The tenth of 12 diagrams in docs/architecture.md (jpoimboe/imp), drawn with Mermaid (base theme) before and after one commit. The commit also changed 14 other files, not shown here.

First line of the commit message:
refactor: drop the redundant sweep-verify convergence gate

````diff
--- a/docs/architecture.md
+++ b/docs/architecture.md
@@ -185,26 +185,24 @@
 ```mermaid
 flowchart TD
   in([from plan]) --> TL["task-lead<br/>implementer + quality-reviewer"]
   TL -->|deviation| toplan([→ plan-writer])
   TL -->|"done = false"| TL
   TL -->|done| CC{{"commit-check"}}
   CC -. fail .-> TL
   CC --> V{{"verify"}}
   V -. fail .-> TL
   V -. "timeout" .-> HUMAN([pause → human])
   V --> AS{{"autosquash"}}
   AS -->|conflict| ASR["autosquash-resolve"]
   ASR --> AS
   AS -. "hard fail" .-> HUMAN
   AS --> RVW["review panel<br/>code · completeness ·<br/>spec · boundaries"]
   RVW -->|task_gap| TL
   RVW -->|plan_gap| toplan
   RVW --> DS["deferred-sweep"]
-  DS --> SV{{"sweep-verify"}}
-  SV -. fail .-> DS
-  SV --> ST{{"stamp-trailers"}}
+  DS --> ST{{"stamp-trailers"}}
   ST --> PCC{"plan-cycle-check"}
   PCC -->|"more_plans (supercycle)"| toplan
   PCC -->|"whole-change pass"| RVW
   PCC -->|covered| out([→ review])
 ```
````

### ASSIGNED TASK
Within the records above, each line containing "fail" is to be returned.

### ANSWER SECTION
   CC -. fail .-> TL
   V -. fail .-> TL
   AS -. "hard fail" .-> HUMAN
-  SV -. fail .-> DS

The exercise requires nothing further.